About the Trainer

About the Trainer

About the Trainer

Cherie began training dogs back in 1989, after her dog, Amanda took off after another dog and she watched her get hit by a car. It became clear that she needed to seek training for herself and her beloved companion that she nearly lost. While attending dog school in a prominent Sacramento facility she quickly excelled with her on leash skills. She became a demo dog and an assistant instructor at the dog training school going to all the classes. Everyone thought she and her dog were quite the team. However, back in 1989, the primary method of dog training was the old "yank and crank". We put a collar on the dog, corrected for being wrong, and gave praise when they did it right. That was super, and no doubt on leash they were quite the team. But the instructor and Cherie had a bit of a secret, and that was that no matter what techniques they used to get off leash, Amanda would take off every time. On leash her skills were impressive, but off leash was not an option for them.

Graduate School

After three years with this company, Cherie had to take a break to pursue graduate studies, but as soon as the Boards were over (nearly 4 years later) Cherie was back on the dog training field. The change-up in philosophy was astounding. Suddenly we were talking about clickers and dolphins and how Sea World trained dolphins and whales without choke collars and equipment. Instead they used a marker based system and focused on benevolent leadership, not dominance based theories. Cherie quickly started over in this new program (without any equipment but with an ever-growing understanding of promoting what was important to Amanda and having her earn things, not expect them as a matter of right). They quickly began assisting other students as well as they were working on their own training issues. Within 4 months, she was able to take Amanda off lead after 7.5 years of Amanda taking off every time she was let off lead. What a huge difference in their life. What Cherie learned is that Amada respected the equipment, but before she had not respected Cherie.

A Change in Philosophy

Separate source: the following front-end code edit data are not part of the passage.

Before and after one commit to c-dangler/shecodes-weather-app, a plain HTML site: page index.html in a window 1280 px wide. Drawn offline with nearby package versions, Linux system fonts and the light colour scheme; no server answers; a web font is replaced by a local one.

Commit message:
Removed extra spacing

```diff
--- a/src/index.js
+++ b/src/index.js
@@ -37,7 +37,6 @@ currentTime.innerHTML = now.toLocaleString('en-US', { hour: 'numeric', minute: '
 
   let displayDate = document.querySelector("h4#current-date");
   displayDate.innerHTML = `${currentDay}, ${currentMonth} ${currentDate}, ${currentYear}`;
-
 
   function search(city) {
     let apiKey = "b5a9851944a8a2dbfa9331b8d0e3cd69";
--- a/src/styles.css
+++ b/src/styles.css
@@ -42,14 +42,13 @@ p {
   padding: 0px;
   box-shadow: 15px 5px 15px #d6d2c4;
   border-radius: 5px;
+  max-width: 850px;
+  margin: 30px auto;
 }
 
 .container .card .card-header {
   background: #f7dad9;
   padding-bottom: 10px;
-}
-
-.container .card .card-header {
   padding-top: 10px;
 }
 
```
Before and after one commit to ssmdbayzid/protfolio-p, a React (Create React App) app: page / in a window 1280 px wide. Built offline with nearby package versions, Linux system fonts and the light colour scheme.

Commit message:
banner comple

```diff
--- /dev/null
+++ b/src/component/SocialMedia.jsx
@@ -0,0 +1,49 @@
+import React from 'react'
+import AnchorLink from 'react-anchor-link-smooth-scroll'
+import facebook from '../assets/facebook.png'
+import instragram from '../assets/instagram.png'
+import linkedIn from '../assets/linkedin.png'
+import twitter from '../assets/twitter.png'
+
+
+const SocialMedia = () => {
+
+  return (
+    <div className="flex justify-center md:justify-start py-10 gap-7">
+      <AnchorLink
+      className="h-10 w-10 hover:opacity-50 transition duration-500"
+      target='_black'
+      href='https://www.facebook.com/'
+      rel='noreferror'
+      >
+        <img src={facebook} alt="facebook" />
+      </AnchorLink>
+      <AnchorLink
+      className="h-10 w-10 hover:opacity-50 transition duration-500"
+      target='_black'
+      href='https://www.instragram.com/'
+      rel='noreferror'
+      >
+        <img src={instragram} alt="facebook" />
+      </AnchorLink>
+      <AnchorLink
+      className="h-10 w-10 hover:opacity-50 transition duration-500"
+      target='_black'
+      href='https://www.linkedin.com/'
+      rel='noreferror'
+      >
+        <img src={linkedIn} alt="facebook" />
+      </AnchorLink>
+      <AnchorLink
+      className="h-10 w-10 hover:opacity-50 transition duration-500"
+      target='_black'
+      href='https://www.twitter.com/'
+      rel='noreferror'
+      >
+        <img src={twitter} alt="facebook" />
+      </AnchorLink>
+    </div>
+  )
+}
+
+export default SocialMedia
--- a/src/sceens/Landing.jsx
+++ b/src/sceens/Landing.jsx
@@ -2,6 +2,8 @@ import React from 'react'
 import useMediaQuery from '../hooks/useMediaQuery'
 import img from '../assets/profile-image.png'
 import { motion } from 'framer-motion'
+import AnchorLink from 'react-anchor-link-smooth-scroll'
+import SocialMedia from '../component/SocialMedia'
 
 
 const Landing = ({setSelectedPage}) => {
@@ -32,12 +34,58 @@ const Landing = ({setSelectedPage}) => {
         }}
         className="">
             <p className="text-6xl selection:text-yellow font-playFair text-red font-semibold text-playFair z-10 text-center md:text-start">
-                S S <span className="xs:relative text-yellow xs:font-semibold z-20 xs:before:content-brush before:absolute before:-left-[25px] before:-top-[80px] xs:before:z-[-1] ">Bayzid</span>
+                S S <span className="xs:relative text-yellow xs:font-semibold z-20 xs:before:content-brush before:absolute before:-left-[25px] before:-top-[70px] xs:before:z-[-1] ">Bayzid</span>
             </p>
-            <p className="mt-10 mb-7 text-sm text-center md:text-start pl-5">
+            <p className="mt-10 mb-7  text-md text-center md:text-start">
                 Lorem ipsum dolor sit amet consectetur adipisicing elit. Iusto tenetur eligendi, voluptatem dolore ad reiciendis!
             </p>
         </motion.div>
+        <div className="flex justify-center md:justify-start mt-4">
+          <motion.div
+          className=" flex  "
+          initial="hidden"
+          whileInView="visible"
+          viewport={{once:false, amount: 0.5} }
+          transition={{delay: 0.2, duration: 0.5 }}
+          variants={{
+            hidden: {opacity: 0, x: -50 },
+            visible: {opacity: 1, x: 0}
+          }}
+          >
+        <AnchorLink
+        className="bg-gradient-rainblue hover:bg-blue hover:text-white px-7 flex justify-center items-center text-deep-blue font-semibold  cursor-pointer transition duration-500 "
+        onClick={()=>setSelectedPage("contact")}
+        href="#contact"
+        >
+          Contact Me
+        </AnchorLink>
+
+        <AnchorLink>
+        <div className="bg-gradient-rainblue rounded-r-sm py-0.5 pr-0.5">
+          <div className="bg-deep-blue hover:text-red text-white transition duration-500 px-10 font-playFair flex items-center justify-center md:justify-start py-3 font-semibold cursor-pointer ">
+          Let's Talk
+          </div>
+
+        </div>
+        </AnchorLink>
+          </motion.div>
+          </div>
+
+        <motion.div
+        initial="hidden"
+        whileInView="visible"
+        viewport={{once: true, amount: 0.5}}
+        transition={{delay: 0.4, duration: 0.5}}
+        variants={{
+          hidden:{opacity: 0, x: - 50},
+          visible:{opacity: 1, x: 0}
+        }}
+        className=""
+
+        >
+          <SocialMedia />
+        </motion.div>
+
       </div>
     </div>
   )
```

This led to a philosophical shift in training methodology for Cherie. While equipment can work, it can also mask problems that are best solved through smarter training methods. In 1997, she got her first well bred German Shepherd from working lines (from Jim and Julie Barnes of Wenatchee German Shepherds) and began her career in Search and Rescue. She continues to work detection dogs today. She also began competing in the sport of IPO (formerly Schutzhund). Within 18 months of starting in the sport, she and her dog had earned a Schutzhund 3 with a qualifying score for Nationals (quite an accomplishment in a pretty fast time frame!!). Since then she has titled 7 other dogs in the sport, some with only a BH, but 3 dogs to a Schutzhund 3 and one dog to a Schutzhund 2. She is currently training her next generation of competition dogs.

In her journey through that sport she encountered the old school culture of a lot of use of equipment and trained with people were extremely versed in those methods. She initially fell into that habit as that was what everyone else did. However, through time, she still remembers the lessons that Amanda taught her. She recognizes the time and place for the use of equipment and she has sought skills to master the use of all equipment in a thoughtful manner. However, she first looks at what she can do to motivate in a positive manner to get the desired results. To the degree possible and to the degree the owner is willing to put in the time, we use equipment as a last resort, since most of us want our dogs to listen to us whether we have equipment on or not, doesn't it make sense to train without it from the beginning? There can be a time and place for thoughtful use of equipment, but it should be just that, a thoughtful use, not a habitual automatic response.